HealthInfo Waitaha Canterbury

Healthy weight gain in pregnancy

Keeping track of how much weight you gain in pregnancy is important for your health and your baby's health. This is especially important if you were underweight or overweight at the start of your pregnancy.

The hormones produced in pregnancy can make some women feel more hungry. So, it's important to keep an eye on the size of the portions you're eating.

Gaining too much weight in pregnancy increases your risk of:

It can also make it more difficult to get your weight back down after childbirth.

To work out how much weight you should gain, you need to know what your body mass index (BMI) was at the start of your pregnancy.

This table is a guide to how much weight you should gain based on your pre-pregnancy BMI.

Pre-pregnancy or early pregnancy (less than 10 weeks) BMI

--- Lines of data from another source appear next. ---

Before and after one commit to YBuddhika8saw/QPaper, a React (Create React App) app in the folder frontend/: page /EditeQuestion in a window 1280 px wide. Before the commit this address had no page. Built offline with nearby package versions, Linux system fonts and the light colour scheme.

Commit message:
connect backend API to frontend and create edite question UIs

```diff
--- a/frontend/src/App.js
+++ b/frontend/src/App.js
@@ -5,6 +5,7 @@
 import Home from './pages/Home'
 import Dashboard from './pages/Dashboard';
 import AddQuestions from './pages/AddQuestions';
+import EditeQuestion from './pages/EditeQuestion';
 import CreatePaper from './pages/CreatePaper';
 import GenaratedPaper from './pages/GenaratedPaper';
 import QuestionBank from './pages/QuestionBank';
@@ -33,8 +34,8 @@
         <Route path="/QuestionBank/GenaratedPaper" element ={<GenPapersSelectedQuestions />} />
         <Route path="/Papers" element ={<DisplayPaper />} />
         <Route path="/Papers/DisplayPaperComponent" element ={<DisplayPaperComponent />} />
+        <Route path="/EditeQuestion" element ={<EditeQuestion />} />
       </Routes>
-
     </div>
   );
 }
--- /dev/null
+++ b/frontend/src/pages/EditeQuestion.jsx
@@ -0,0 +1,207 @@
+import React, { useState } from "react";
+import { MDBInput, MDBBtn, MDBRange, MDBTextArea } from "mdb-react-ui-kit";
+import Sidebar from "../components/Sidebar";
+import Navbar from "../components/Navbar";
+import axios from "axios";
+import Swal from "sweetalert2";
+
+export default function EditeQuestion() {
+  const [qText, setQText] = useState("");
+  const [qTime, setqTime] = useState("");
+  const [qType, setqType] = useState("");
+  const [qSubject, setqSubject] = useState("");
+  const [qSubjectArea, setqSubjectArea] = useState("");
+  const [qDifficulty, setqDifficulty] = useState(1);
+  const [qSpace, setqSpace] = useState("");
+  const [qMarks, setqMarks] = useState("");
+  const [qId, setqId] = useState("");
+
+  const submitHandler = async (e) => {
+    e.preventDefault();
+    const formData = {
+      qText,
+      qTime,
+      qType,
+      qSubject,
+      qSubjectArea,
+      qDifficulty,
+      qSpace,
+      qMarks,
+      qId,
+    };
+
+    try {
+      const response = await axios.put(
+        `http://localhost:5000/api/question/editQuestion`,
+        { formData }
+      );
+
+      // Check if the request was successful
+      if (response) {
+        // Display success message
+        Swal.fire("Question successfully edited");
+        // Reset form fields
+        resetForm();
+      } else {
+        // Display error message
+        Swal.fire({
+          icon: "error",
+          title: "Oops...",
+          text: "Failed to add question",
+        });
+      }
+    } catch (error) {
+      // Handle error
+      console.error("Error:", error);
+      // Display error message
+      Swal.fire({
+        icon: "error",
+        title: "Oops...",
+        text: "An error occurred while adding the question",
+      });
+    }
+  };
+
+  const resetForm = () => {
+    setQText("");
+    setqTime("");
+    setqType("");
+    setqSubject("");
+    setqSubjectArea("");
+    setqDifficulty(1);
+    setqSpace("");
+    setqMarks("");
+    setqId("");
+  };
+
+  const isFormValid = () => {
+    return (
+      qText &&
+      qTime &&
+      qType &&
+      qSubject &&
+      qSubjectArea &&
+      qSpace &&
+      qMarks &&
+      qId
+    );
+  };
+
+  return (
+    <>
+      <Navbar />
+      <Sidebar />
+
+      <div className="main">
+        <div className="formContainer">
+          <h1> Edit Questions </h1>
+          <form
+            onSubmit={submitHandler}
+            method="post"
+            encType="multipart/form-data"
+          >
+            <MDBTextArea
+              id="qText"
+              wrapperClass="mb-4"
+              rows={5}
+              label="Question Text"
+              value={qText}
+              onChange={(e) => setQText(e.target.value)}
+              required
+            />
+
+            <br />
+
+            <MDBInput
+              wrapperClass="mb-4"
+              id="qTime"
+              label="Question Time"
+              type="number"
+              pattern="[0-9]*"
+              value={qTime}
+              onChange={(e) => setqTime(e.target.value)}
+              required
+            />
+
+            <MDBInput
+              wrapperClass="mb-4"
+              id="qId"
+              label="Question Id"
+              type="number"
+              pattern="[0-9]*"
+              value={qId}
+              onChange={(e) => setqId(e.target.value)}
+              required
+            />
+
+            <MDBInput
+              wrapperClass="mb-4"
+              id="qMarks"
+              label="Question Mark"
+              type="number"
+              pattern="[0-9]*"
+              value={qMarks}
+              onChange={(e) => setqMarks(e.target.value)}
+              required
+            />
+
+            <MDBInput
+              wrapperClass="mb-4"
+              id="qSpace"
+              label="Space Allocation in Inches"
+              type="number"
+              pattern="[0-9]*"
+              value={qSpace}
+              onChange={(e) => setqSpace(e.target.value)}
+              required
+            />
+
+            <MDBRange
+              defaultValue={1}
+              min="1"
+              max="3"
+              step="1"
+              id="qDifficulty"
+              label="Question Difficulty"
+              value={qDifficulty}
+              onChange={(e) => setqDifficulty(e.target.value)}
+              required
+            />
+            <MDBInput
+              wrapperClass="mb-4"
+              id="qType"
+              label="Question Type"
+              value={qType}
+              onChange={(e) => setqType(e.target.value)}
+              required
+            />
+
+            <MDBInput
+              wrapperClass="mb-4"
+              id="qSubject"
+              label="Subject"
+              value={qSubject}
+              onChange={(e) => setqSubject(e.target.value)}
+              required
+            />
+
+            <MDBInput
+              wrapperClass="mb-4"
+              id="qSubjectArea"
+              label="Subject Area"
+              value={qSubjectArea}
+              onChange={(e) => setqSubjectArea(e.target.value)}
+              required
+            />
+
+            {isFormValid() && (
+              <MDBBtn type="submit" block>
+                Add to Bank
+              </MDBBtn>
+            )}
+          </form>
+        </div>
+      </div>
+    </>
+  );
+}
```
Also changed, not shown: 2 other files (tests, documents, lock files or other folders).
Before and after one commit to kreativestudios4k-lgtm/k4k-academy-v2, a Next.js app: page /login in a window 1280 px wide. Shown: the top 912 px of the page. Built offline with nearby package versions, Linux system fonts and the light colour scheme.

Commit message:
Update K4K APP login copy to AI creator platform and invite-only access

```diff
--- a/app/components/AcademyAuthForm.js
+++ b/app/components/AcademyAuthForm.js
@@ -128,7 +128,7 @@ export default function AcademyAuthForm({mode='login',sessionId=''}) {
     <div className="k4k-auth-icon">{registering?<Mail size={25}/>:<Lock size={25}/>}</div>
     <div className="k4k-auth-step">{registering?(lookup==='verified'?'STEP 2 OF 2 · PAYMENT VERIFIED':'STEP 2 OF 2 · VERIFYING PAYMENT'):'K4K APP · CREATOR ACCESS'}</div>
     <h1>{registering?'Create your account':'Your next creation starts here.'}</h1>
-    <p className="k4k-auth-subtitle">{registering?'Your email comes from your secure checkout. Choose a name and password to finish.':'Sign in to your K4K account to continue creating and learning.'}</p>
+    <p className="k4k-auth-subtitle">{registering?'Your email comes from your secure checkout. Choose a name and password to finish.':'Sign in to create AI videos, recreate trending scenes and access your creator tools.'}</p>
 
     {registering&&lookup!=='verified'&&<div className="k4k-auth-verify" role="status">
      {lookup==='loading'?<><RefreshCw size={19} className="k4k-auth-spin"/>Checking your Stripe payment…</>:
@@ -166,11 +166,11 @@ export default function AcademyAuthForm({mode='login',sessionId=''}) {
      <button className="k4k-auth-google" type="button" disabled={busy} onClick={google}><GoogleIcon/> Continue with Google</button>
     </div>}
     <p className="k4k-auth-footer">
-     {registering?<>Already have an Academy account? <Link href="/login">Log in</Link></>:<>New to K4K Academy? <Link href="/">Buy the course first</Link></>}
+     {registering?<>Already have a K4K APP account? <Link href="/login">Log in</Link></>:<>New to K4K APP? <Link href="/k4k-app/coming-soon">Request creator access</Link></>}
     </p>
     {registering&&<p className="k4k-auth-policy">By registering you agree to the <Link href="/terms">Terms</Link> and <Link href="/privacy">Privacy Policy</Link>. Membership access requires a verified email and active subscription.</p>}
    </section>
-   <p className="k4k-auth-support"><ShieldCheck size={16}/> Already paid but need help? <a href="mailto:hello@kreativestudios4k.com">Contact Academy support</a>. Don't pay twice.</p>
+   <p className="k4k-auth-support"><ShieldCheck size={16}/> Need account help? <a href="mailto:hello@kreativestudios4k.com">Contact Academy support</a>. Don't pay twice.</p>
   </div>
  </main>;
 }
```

Total weight gain range

Underweight (less than 18.5)

12.5 to 18 kg

Healthy weight (18.5 to 24.9)

11.5 to 16 kg

Slightly unhealthy weight (25 to 29.9)

7 to 11.5 kg

Very unhealthy weight: (30 and over)

5 to 9 kg

This table is a guide to how much weight you should gain if you're having twins.

Pre-pregnancy or early pregnancy (less than 10 weeks) BMI

Total weight gain range

Underweight (less than 18.5)

At least 17 kg

Healthy weight (18.5 to 24.9)

17 to 25 kg

Slightly unhealthy weight (25 to 29.9)

14 to 23 kg

Very unhealthy weight (30 and over)

9 to 11 kg

There are no recommendations for how much weight you should gain if you're having triplets, but doctors suggest that you gain at least 23 kg.

If you're concerned you're not gaining enough weight or too much weight talk to your LMC or GP.

The Healthy weight gain in pregnancy poster provides information about healthy levels of weight gain in pregnancy.

Health professionals recommend that you keep track of your weight while you're pregnant. If you like, you can use the table in the Healthy weight gain in pregnancy record to do this.

Your midwife or LMC may weigh you at intervals through your pregnancy or you may weigh yourself. If you have any concerns about your weight or nutrition, speak to your midwife, LMC or GP.

If you meet certain criteria, your LMC may give you information about Support for getting active or refer you to a healthy food and lifestyle education session. Christchurch Women's Hospital dietitians run the education sessions.

Written by HealthInfo clinical advisers. Last reviewed December 2021.

Page reference: 71335

Review key: HIPRC-41255